▸ **Task statement**:
Search the data below for the word "Before" and copy each line that holds it.

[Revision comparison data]
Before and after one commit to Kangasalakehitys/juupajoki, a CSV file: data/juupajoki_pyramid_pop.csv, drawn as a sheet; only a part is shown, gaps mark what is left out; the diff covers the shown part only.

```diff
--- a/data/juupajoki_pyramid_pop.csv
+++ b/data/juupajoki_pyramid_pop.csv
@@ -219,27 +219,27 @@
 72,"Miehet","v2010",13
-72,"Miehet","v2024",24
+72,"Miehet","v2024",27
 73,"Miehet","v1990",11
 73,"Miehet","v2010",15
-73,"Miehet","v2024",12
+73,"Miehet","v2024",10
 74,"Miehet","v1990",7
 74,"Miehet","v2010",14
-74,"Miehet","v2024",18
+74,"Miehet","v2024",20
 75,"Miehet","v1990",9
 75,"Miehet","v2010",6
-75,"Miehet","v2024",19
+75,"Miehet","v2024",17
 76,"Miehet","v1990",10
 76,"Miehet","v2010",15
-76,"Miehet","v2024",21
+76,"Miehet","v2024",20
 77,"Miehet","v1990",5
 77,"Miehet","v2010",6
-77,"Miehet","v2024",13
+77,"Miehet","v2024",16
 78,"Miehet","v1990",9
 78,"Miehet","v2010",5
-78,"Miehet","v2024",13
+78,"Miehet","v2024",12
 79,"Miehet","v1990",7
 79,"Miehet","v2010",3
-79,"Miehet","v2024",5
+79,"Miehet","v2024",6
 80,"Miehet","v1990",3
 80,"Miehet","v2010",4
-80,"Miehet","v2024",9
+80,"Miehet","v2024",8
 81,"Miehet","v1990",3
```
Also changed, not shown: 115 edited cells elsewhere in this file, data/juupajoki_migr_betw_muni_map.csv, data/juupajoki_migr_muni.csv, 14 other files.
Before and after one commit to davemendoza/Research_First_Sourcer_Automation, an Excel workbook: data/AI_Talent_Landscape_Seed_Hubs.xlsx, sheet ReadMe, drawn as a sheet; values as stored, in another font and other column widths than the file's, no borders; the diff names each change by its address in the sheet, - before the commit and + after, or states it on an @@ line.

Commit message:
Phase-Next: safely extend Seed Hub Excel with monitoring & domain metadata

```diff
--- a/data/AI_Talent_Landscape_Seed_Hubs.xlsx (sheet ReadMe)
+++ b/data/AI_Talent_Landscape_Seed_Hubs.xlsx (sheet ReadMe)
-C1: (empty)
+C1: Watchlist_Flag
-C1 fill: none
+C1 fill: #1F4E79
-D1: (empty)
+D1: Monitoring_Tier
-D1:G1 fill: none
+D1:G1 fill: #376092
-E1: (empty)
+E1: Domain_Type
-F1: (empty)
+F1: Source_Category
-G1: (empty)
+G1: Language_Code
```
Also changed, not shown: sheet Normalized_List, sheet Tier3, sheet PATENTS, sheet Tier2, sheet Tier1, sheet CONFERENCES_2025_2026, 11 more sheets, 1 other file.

==

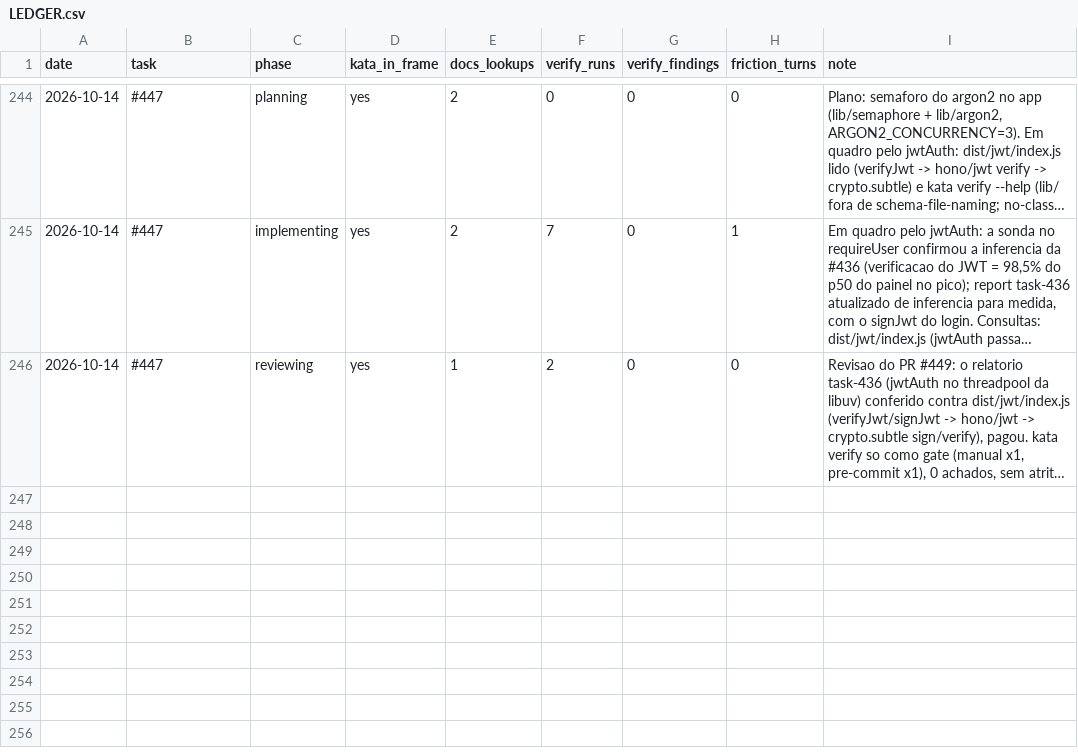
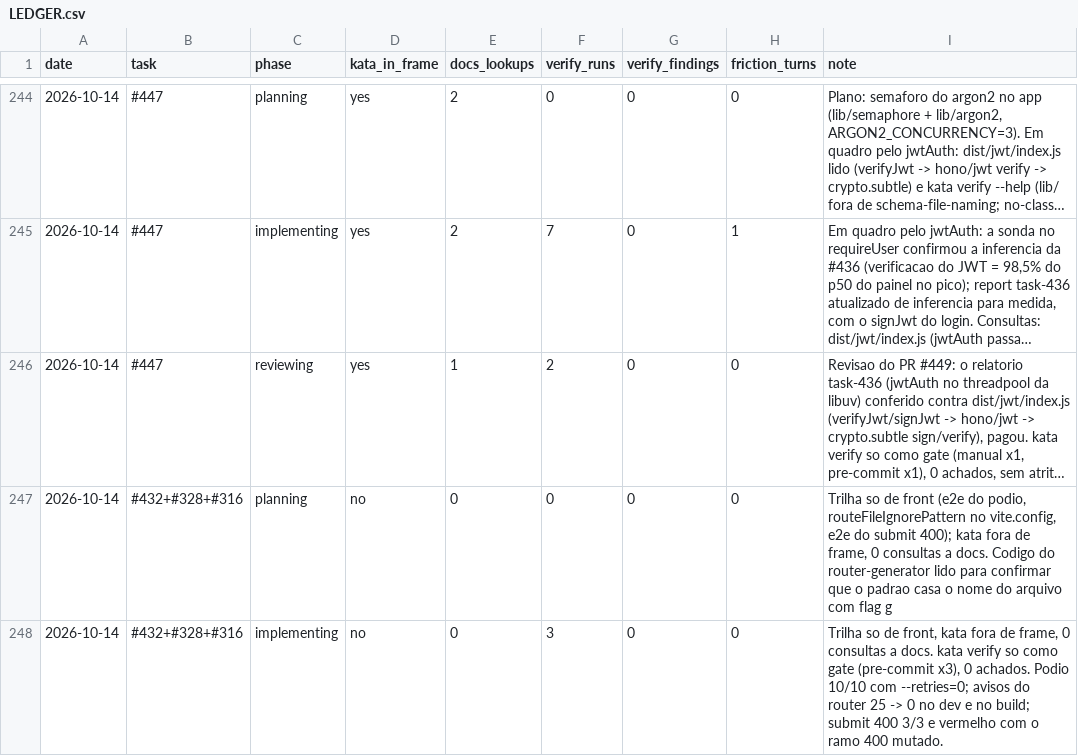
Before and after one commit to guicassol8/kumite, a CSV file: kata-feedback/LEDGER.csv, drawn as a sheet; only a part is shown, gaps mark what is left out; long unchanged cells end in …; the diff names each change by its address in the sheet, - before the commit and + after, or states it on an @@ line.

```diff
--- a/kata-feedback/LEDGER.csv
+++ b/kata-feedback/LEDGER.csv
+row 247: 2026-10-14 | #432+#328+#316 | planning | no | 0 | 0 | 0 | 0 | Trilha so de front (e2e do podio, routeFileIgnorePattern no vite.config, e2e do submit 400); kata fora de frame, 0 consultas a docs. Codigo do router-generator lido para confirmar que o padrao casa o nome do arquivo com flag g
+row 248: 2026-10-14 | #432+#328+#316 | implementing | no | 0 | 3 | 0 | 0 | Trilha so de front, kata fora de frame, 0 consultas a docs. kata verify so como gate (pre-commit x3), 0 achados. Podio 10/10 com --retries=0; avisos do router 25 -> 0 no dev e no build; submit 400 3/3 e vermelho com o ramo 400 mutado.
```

▸ **Response**:
Before and after one commit to Kangasalakehitys/juupajoki, a CSV file: data/juupajoki_pyramid_pop.csv, drawn as a sheet; only a part is shown, gaps mark what is left out; the diff covers the shown part only.
Before and after one commit to davemendoza/Research_First_Sourcer_Automation, an Excel workbook: data/AI_Talent_Landscape_Seed_Hubs.xlsx, sheet ReadMe, drawn as a sheet; values as stored, in another font and other column widths than the file's, no borders; the diff names each change by its address in the sheet, - before the commit and + after, or states it on an @@ line.
Before and after one commit to guicassol8/kumite, a CSV file: kata-feedback/LEDGER.csv, drawn as a sheet; only a part is shown, gaps mark what is left out; long unchanged cells end in …; the diff names each change by its address in the sheet, - before the commit and + after, or states it on an @@ line.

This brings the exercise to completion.